(named for the blue clay taken from the Guadalquivir River), she is one of the few remaining artisans in Triana, a riverside neighborhood that was once the center of Seville's
Moorish designs influenced the colorful glazed tiles found in courtyards, churches,
and street-corner shrines throughout the city. Each was hand-painted, using techniques
Felizón teaches during two-hour classes. (Your travel advisor can arrange a class through
Valesa Cultural Services.)
I learned a method called cuerda seca, used centuries ago to create tiles with geometric patterns. Felizón demonstrated how to trace a design onto a blank tile, outline it in
heavy black pencil, then use a syringe to fill in the spaces with colored glaze. My finished
work - a small square inlaid with yellow stars on a blue background - isn't perfect, but
that's the point. It's one of a kind.
V I RT U O S O L I F E
In the city's northeast, artists' studios, cafés, and restaurants with local followings
are tucked into courtyards and side streets.
Landmark sites include La Feria, one of the
city's oldest food markets, and the Basílica
de la Macarena, honoring the Macarena de
la Esperanza ("Our Lady of Hope of Macarena"; the 1990s dance hit, incidentally, was
about a Sevillian woman named for her).
At the Convento de Santa Paula, cloistered nuns support themselves by selling
homemade jams and turrón, an almond nougat candy flavored with lemon, raspberry, or

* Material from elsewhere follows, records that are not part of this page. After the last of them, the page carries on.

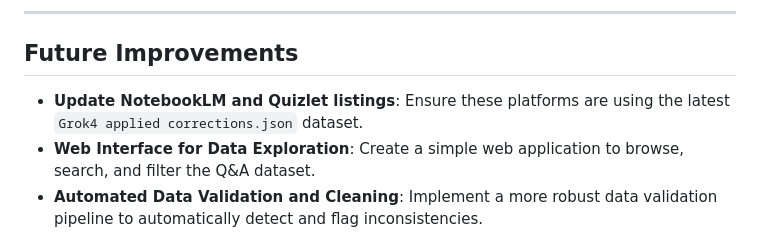
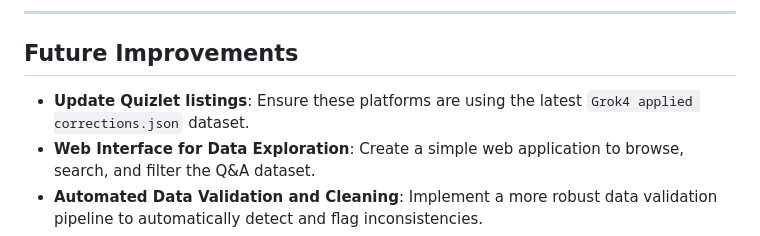
Before and after one commit to CaseyJames669/MN_SprinklerFitters_Exam, a Markdown page: README.md, the part around the change. Rendered like a GitHub page.

Commit message:
Refactor README: Remove NotebookLM from future improvements

```diff
--- a/README.md
+++ b/README.md
@@ -104,7 +104,7 @@ The study material is primarily sourced from the following standards:
 
 ## Future Improvements
 
-- **Update NotebookLM and Quizlet listings**: Ensure these platforms are using the latest `Grok4 applied corrections.json` dataset.
+- **Update Quizlet listings**: Ensure these platforms are using the latest `Grok4 applied corrections.json` dataset.
 - **Web Interface for Data Exploration**: Create a simple web application to browse, search, and filter the Q&A dataset.
 - **Automated Data Validation and Cleaning**: Implement a more robust data validation pipeline to automatically detect and flag inconsistencies.
 - **Expand the Dataset with More Sources**: Incorporate additional fire protection standards, such as those from the International Building Code (IBC).
```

cinnamon. Around the corner in the Plaza
del Pelícano, artists welcome visitors into